• WORK REQUEST: Working from the listing below, pick each line containing the word "return" and copy it.

• DATA PROVIDED:

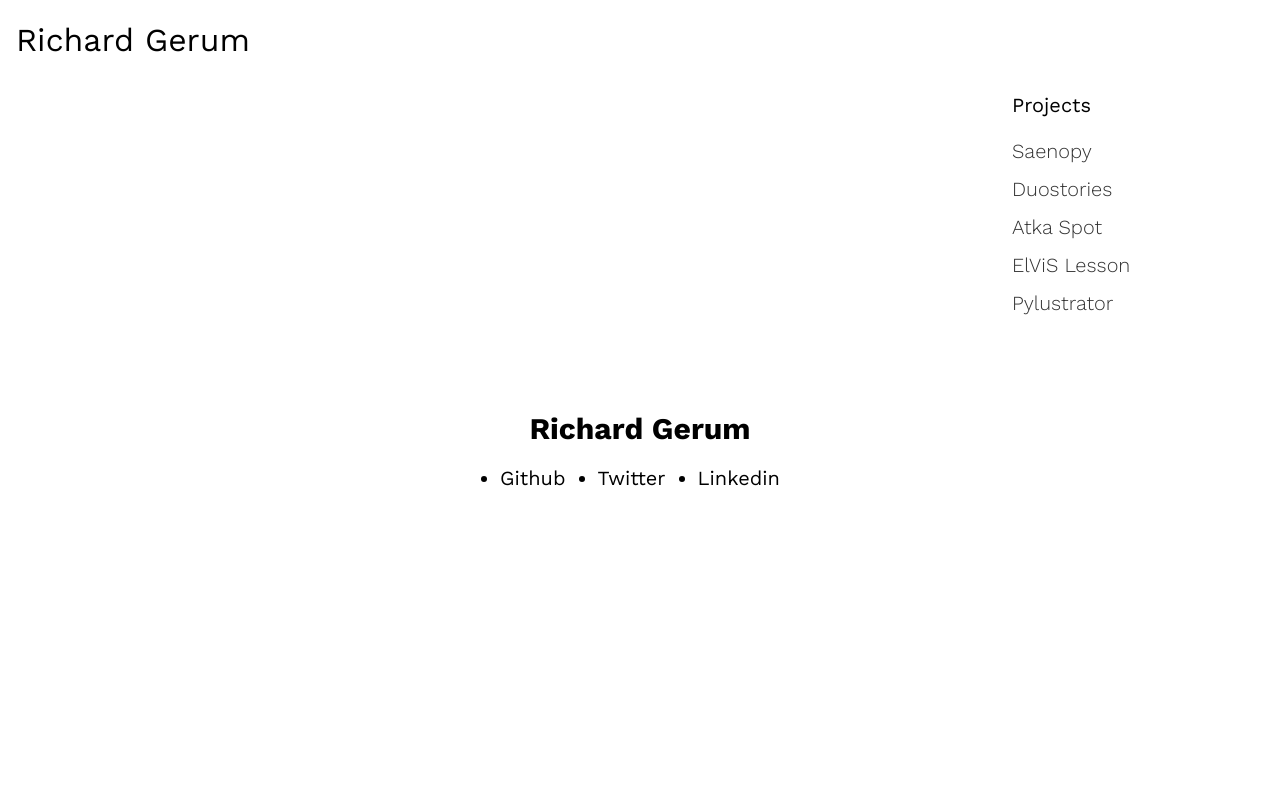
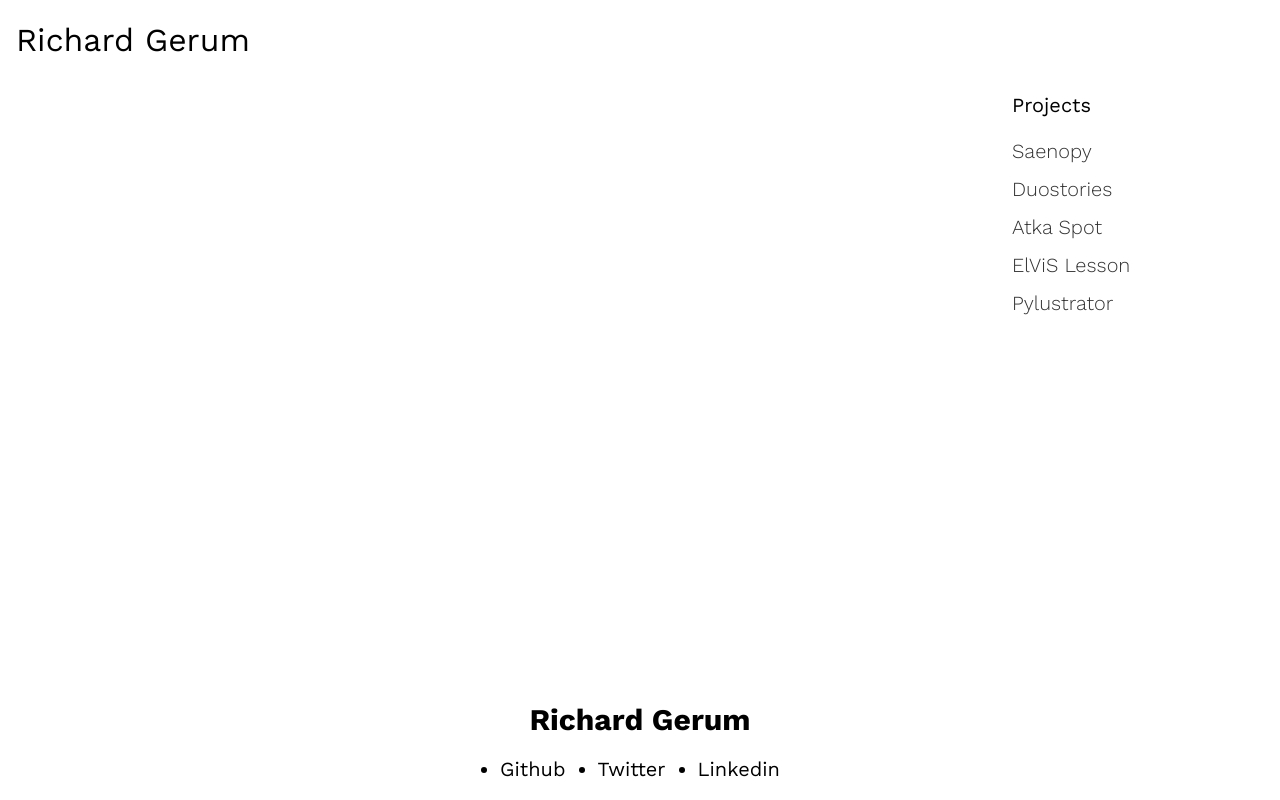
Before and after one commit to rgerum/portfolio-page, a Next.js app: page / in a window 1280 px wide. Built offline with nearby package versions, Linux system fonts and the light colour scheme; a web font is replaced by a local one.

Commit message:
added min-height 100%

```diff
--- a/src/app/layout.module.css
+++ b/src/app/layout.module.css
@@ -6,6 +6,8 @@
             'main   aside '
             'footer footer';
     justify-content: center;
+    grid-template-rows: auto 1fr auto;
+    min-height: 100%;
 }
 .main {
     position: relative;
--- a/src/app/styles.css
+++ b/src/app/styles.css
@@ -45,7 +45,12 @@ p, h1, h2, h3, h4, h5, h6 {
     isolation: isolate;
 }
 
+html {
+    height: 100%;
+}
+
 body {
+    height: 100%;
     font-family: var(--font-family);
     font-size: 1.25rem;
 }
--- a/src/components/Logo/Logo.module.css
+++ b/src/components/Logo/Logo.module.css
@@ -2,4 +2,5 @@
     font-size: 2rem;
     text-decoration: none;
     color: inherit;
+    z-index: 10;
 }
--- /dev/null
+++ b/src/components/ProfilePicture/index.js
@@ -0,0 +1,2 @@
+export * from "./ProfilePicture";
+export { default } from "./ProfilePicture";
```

--

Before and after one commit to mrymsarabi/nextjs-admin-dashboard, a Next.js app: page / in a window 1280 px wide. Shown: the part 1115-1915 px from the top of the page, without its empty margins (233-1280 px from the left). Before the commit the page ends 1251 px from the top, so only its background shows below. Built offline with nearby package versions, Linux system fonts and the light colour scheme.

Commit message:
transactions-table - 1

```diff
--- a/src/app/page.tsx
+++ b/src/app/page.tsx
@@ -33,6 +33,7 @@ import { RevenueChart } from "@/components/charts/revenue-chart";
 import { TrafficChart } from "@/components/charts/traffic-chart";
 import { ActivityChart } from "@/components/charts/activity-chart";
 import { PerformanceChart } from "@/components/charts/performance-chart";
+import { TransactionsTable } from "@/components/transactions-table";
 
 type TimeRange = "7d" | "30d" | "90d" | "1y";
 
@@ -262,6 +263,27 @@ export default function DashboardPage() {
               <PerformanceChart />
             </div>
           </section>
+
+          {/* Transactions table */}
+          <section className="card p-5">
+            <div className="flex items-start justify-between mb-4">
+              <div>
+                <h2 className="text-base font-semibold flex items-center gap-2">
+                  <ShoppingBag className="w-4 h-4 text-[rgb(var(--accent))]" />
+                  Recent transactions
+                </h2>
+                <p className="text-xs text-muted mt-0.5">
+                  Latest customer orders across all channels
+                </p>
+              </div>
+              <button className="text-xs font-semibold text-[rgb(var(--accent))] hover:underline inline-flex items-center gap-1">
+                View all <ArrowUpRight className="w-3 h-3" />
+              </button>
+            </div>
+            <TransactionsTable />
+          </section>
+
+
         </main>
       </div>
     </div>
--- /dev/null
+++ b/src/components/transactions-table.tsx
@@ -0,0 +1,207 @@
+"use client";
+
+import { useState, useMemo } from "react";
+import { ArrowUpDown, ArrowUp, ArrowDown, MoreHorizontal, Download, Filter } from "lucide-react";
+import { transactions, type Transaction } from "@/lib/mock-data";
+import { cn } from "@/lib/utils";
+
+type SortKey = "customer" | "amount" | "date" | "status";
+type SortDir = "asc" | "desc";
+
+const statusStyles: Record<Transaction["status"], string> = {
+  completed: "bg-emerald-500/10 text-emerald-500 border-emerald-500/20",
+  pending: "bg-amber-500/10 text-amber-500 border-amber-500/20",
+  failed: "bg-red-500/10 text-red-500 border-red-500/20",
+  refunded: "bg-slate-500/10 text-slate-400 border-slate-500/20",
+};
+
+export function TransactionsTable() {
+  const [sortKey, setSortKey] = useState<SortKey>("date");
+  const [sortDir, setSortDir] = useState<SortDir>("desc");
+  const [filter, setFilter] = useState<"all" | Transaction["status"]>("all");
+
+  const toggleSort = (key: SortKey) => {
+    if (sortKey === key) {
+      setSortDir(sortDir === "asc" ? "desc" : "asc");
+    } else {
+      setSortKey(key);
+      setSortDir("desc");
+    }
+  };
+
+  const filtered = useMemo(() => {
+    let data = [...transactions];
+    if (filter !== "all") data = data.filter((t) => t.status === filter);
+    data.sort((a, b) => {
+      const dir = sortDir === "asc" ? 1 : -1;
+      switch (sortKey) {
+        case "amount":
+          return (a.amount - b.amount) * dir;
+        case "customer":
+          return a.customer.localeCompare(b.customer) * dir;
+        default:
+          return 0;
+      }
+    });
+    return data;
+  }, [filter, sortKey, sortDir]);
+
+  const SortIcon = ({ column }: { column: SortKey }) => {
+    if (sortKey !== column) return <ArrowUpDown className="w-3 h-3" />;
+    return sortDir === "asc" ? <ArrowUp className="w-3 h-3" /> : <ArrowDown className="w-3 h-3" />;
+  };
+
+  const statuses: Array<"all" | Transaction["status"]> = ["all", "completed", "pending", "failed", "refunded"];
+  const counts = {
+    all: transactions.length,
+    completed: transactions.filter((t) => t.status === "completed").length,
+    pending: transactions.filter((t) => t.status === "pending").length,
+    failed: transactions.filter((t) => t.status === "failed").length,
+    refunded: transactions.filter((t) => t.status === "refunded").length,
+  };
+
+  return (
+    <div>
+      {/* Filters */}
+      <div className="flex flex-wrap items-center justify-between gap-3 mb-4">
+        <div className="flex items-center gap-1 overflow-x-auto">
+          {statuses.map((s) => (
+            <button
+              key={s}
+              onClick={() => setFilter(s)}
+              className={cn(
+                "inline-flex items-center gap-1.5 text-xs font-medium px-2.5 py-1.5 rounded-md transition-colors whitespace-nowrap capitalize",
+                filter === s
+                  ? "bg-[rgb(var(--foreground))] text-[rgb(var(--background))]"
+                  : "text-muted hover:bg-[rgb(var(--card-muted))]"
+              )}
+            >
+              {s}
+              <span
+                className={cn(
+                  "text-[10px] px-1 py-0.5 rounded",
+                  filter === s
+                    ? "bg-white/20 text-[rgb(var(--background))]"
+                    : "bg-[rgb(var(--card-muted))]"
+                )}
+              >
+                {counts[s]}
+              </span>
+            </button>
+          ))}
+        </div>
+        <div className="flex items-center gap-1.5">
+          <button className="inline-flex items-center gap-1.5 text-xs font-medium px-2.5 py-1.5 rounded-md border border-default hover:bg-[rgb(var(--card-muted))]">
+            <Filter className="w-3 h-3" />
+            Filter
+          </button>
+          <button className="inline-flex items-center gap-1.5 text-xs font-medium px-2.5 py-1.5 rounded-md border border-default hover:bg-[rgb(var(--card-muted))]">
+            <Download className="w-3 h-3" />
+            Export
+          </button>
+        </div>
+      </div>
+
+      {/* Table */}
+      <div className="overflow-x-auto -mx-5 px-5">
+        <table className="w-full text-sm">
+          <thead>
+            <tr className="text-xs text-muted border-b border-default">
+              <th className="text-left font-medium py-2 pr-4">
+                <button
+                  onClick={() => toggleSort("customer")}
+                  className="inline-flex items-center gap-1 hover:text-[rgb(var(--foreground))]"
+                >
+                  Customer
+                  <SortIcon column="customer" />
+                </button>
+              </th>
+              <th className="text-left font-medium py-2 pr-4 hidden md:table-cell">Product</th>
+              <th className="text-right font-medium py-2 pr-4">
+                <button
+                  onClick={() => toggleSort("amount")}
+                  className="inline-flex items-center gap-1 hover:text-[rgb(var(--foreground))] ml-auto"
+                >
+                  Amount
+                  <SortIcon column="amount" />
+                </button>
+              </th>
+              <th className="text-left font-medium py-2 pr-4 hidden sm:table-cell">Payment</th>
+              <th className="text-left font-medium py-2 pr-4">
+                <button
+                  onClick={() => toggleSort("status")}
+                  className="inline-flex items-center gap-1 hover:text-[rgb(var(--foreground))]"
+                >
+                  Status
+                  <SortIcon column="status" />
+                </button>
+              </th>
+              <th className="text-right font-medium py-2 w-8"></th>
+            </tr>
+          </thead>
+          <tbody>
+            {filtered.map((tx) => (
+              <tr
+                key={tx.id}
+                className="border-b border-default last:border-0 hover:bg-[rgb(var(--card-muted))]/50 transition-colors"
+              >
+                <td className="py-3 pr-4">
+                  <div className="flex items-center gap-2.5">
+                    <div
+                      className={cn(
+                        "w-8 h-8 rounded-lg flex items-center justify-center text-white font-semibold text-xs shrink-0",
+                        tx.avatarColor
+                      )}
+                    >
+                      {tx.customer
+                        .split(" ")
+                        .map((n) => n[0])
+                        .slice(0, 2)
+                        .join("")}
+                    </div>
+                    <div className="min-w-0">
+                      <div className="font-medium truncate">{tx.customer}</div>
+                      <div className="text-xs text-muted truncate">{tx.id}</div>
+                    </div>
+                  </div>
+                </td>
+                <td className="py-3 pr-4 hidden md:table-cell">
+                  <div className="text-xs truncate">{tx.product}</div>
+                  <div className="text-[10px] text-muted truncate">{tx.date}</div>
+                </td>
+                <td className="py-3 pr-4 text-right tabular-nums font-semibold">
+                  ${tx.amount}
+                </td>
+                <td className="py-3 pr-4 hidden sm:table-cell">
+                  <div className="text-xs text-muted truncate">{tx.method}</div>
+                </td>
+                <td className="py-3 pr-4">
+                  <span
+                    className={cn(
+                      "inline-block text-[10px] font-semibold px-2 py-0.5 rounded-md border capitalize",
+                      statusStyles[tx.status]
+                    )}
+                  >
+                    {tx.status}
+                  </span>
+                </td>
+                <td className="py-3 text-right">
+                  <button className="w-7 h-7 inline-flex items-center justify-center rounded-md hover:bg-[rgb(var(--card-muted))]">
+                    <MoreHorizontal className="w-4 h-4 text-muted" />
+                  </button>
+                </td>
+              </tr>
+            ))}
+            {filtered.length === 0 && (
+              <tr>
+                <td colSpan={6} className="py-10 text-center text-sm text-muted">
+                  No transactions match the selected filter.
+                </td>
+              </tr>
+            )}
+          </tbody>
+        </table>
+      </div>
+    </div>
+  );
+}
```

• THE ANSWER:
+          return (a.amount - b.amount) * dir;
+          return a.customer.localeCompare(b.customer) * dir;
+          return 0;
+    return data;
+    if (sortKey !== column) return <ArrowUpDown className="w-3 h-3" />;
+    return sortDir === "asc" ? <ArrowUp className="w-3 h-3" /> : <ArrowDown className="w-3 h-3" />;
+  return (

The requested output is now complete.